**Task to carry out:** Where an entry contains a picture, omit the picture and repeat the rest exactly.

+ + + + +

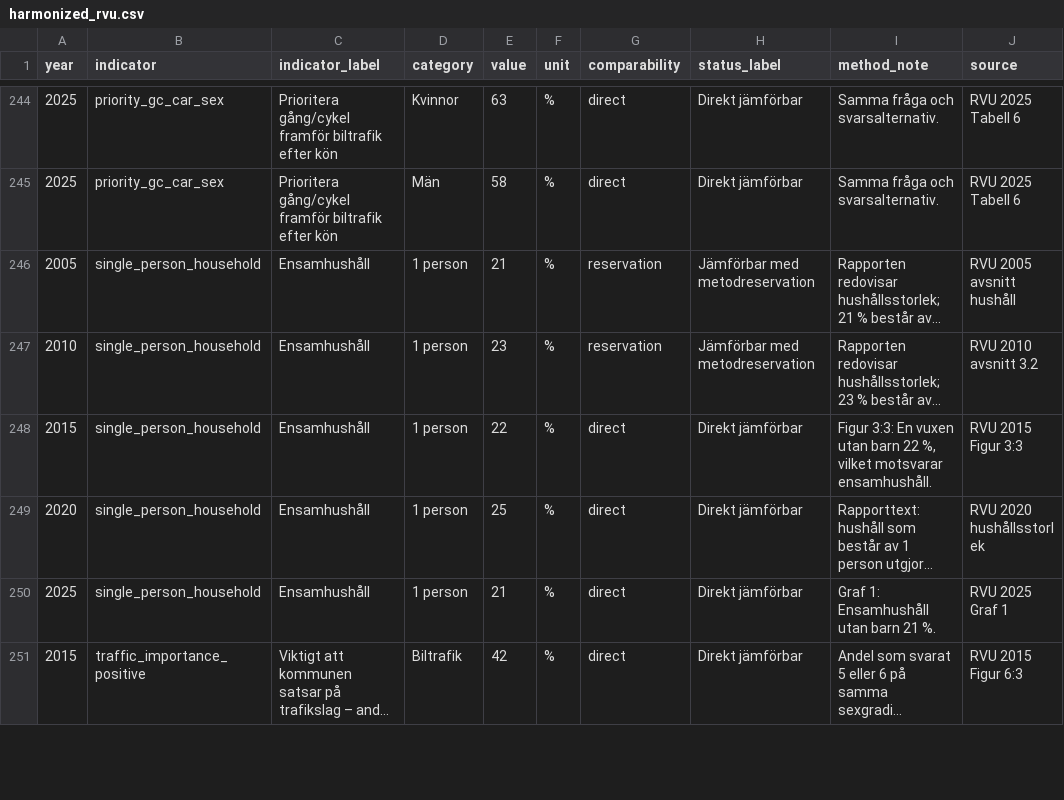
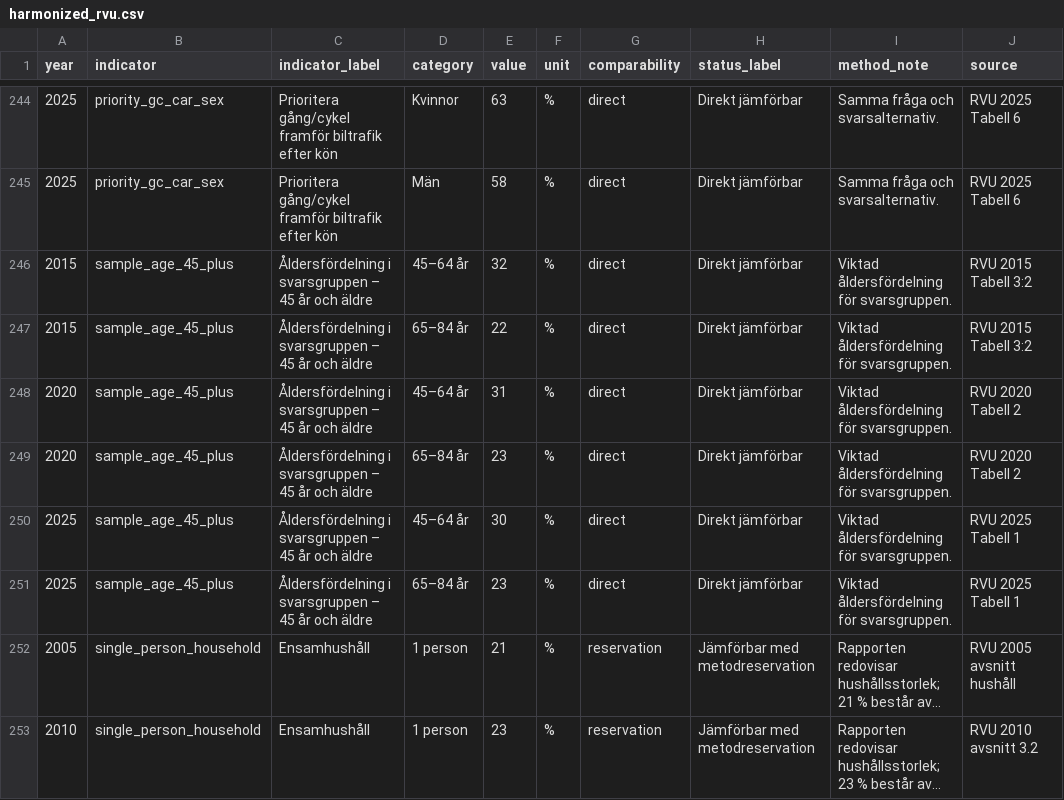
Before and after one commit to Lulea-statistik/resvanor-lulea, a CSV file: docs/data/harmonized_rvu.csv, drawn as a sheet; only a part is shown, gaps mark what is left out; the shorter side is filled out with more unchanged rows; long unchanged cells end in …; the diff names each change by its address in the sheet, - before the commit and + after, or states it on an @@ line.

Commit message:
Add stable age distribution series for ages 45+

```diff
--- a/docs/data/harmonized_rvu.csv
+++ b/docs/data/harmonized_rvu.csv
+row 246: 2015 | sample_age_45_plus | Åldersfördelning i svarsgruppen – 45 år och äldre | 45–64 år | 32 | % | direct | Direkt jämförbar | Viktad åldersfördelning för svarsgruppen. | RVU 2015 Tabell 3:2
+row 247: 2015 | sample_age_45_plus | Åldersfördelning i svarsgruppen – 45 år och äldre | 65–84 år | 22 | % | direct | Direkt jämförbar | Viktad åldersfördelning för svarsgruppen. | RVU 2015 Tabell 3:2
+row 248: 2020 | sample_age_45_plus | Åldersfördelning i svarsgruppen – 45 år och äldre | 45–64 år | 31 | % | direct | Direkt jämförbar | Viktad åldersfördelning för svarsgruppen. | RVU 2020 Tabell 2
+row 249: 2020 | sample_age_45_plus | Åldersfördelning i svarsgruppen – 45 år och äldre | 65–84 år | 23 | % | direct | Direkt jämförbar | Viktad åldersfördelning för svarsgruppen. | RVU 2020 Tabell 2
+row 250: 2025 | sample_age_45_plus | Åldersfördelning i svarsgruppen – 45 år och äldre | 45–64 år | 30 | % | direct | Direkt jämförbar | Viktad åldersfördelning för svarsgruppen. | RVU 2025 Tabell 1
+row 251: 2025 | sample_age_45_plus | Åldersfördelning i svarsgruppen – 45 år och äldre | 65–84 år | 23 | % | direct | Direkt jämförbar | Viktad åldersfördelning för svarsgruppen. | RVU 2025 Tabell 1
```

+ + + + +

**Your solution:**
Before and after one commit to Lulea-statistik/resvanor-lulea, a CSV file: docs/data/harmonized_rvu.csv, drawn as a sheet; only a part is shown, gaps mark what is left out; the shorter side is filled out with more unchanged rows; long unchanged cells end in …; the diff names each change by its address in the sheet, - before the commit and + after, or states it on an @@ line.

Commit message:
Add stable age distribution series for ages 45+

```diff
--- a/docs/data/harmonized_rvu.csv
+++ b/docs/data/harmonized_rvu.csv
+row 246: 2015 | sample_age_45_plus | Åldersfördelning i svarsgruppen – 45 år och äldre | 45–64 år | 32 | % | direct | Direkt jämförbar | Viktad åldersfördelning för svarsgruppen. | RVU 2015 Tabell 3:2
+row 247: 2015 | sample_age_45_plus | Åldersfördelning i svarsgruppen – 45 år och äldre | 65–84 år | 22 | % | direct | Direkt jämförbar | Viktad åldersfördelning för svarsgruppen. | RVU 2015 Tabell 3:2
+row 248: 2020 | sample_age_45_plus | Åldersfördelning i svarsgruppen – 45 år och äldre | 45–64 år | 31 | % | direct | Direkt jämförbar | Viktad åldersfördelning för svarsgruppen. | RVU 2020 Tabell 2
+row 249: 2020 | sample_age_45_plus | Åldersfördelning i svarsgruppen – 45 år och äldre | 65–84 år | 23 | % | direct | Direkt jämförbar | Viktad åldersfördelning för svarsgruppen. | RVU 2020 Tabell 2
+row 250: 2025 | sample_age_45_plus | Åldersfördelning i svarsgruppen – 45 år och äldre | 45–64 år | 30 | % | direct | Direkt jämförbar | Viktad åldersfördelning för svarsgruppen. | RVU 2025 Tabell 1
+row 251: 2025 | sample_age_45_plus | Åldersfördelning i svarsgruppen – 45 år och äldre | 65–84 år | 23 | % | direct | Direkt jämförbar | Viktad åldersfördelning för svarsgruppen. | RVU 2025 Tabell 1
```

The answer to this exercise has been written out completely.